This preview shows page 1. Sign up to view the full content.
Unformatted text preview: ed it to the tray. The infant picked it up and dropped it again, and the father
picked it up again. This cycle wet on for quite a while. From the infant’s
perspective, this was a great game because she was initiating an experience
through her behavior. She was acting with the intent of repeating an experience,
and the adults had the privilege of witnessing a circular reaction.
Object permanence. Object permanence is infants’ understanding that
objects continue to exist even when they are out of sight (Piaget, 1954; Piaget &
Inhelder, 1969). Infants demonstrate object permanence by continuing to search

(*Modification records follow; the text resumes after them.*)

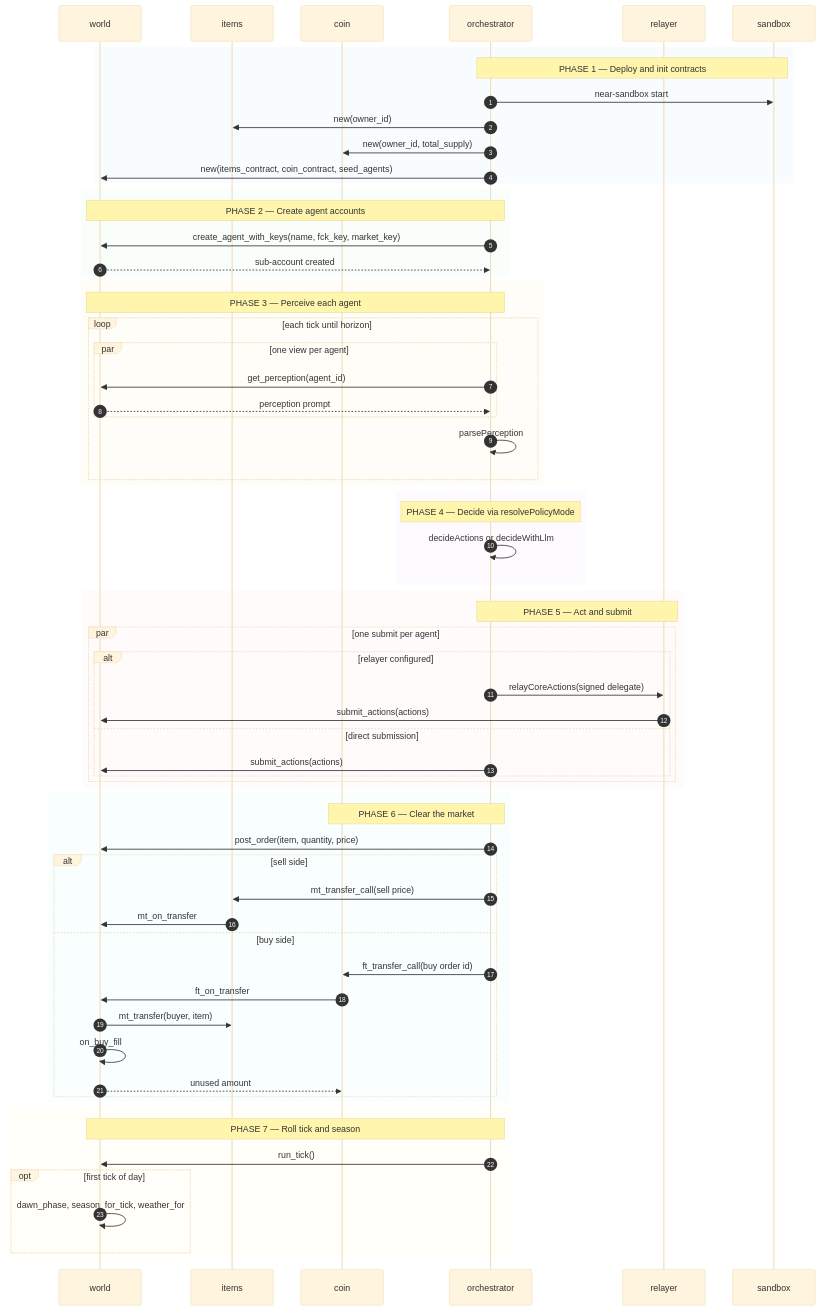
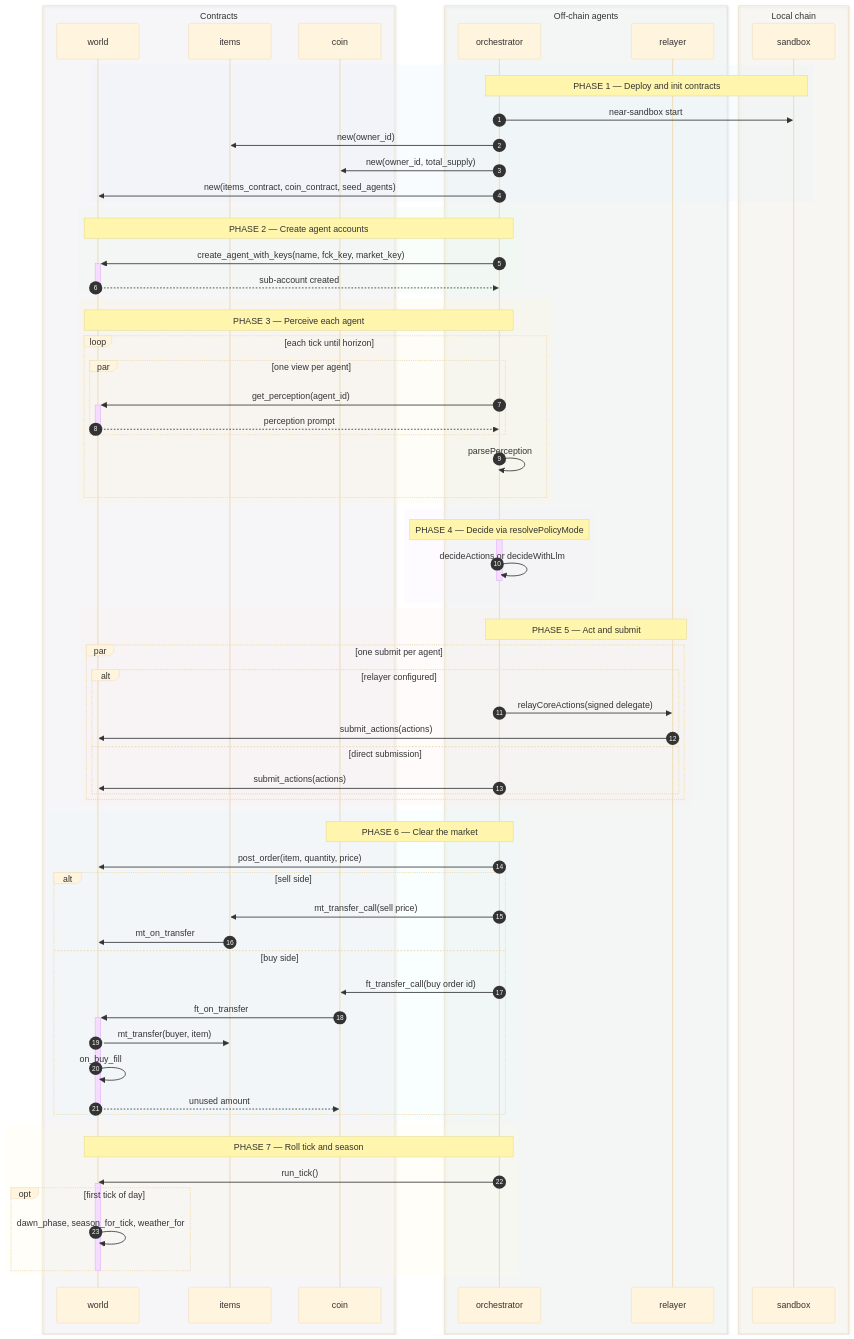
The diagram in README.md (skthnr/village-economy-agents), drawn with Mermaid (base theme) before and after one commit.

Commit message:
docs(eidolon): add system boundaries and activations to the diagram

````diff
--- a/README.md
+++ b/README.md
@@ -5,70 +5,80 @@
 ```mermaid
 sequenceDiagram
     accTitle: eidolon runtime flow
     accDescr: Orchestrator deploys both contracts, creates agent accounts, then perceives, decides, submits actions, settles the market, and rolls ticks.
     autonumber
+    box rgba(243,232,255,0.12) Contracts
     participant W as world
     participant I as items
     participant K as coin
+    end
+    box rgba(230,247,235,0.12) Off-chain agents
     participant O as orchestrator
     participant R as relayer
+    end
+    box rgba(255,244,214,0.12) Local chain
     participant S as sandbox
+    end
     rect rgba(226,238,255,0.20)
     Note over O,S: PHASE 1 — Deploy and init contracts
     O->>S: near-sandbox start
     O->>I: new(owner_id)
     O->>K: new(owner_id, total_supply)
     O->>W: new(items_contract, coin_contract, seed_agents)
     end
     rect rgba(230,247,235,0.20)
     Note over O,W: PHASE 2 — Create agent accounts
-    O->>W: create_agent_with_keys(name, fck_key, market_key)
-    W-->>O: sub-account created
+    O->>+W: create_agent_with_keys(name, fck_key, market_key)
+    W-->>-O: sub-account created
     end
     rect rgba(255,244,214,0.20)
     Note over O,W: PHASE 3 — Perceive each agent
     loop each tick until horizon
     par one view per agent
-    O->>W: get_perception(agent_id)
-    W-->>O: perception prompt
+    O->>+W: get_perception(agent_id)
+    W-->>-O: perception prompt
     end
     O->>O: parsePerception
     end
     end
     rect rgba(243,232,255,0.20)
     Note over O: PHASE 4 — Decide via resolvePolicyMode
+    activate O
     O->>O: decideActions or decideWithLlm
+    deactivate O
     end
     rect rgba(255,232,232,0.20)
     Note over O,R: PHASE 5 — Act and submit
     par one submit per agent
     alt relayer configured
     O->>R: relayCoreActions(signed delegate)
     R->>W: submit_actions(actions)
     else direct submission
     O->>W: submit_actions(actions)
     end
     end
     end
     rect rgba(224,247,250,0.20)
     Note over O,K: PHASE 6 — Clear the market
     O->>W: post_order(item, quantity, price)
     alt sell side
     O->>I: mt_transfer_call(sell price)
     I->>W: mt_on_transfer
     else buy side
     O->>K: ft_transfer_call(buy order id)
-    K->>W: ft_on_transfer
+    K->>+W: ft_on_transfer
     W->>I: mt_transfer(buyer, item)
     W->>W: on_buy_fill
-    W-->>K: unused amount
+    W-->>-K: unused amount
     end
     end
     rect rgba(255,248,225,0.20)
     Note over O,W: PHASE 7 — Roll tick and season
     O->>W: run_tick()
+    activate W
     opt first tick of day
     W->>W: dawn_phase, season_for_tick, weather_for
     end
+    deactivate W
     end
 ```
````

for objects that are partially or completely hidden. Piaget believed that a complete 10 understanding of object permanence did not develop until 18 to 24 months of age,
but other research suggests that object permanence may be present as early as
two-and-one-half months of age (Carey & Xu, 2001). Consider this young
mother’s experience with object permanence.
⇒ Mary remembers a few months ago when she could cause Sally to lose
interest in a toy by putting the toy behind her back. Now, Sally points
and tries to look behind Mary.
Object permanence is important to Piagetians because it means that infants
are starting to make the transition from thinking through their actions to thinking
symbolically with mental representations such as images and ideas. They can use
these symbols to think about objects that they are no longer experiencing directly,
and the development of object permanence provides the basis for the rapid
development of symbolic thought in the next stage.
The preoperational stage begins at the end of the sensorimotor stage and
typically continues until approximately age six or seven. Children’s thinking
during this period is characterized by rapid increases in their ability to think
symbolically, and by a series of characteristics that make their thought processes
quite different from those of older children and adults.
Symbolic thought. Piagetians refer to the ability to think symbolically as
the semiotic function (Piaget & Inhelder, 1969). The semiotic function means 11 that children are not restricted to thinking through their immediate and direct
sensorimotor experiences with their environments. They now can manipulate
mental symbols that represent those experiences. The development of the semiotic
function is observable in a number of children’s behavior patterns including
deferred imitation and the capability for symbolic play.
Deferred imitation is the ability to imitate a model that is no longer
present. Deferred imitation involves storing and using symbolic representations of
past experiences in future situations. For example, a young child observes another
child throw a tantrum to get a desired toy. Later that child imitates the same
behavior when trying to get a toy she wants.
Symbolic play or pretend play occurs when children use themselves or
objects in their environment to represent other experiences or objec...
View Full Document
This document was uploaded on 03/29/2014 for the course EPS 324 at N. Arizona.
- Spring '08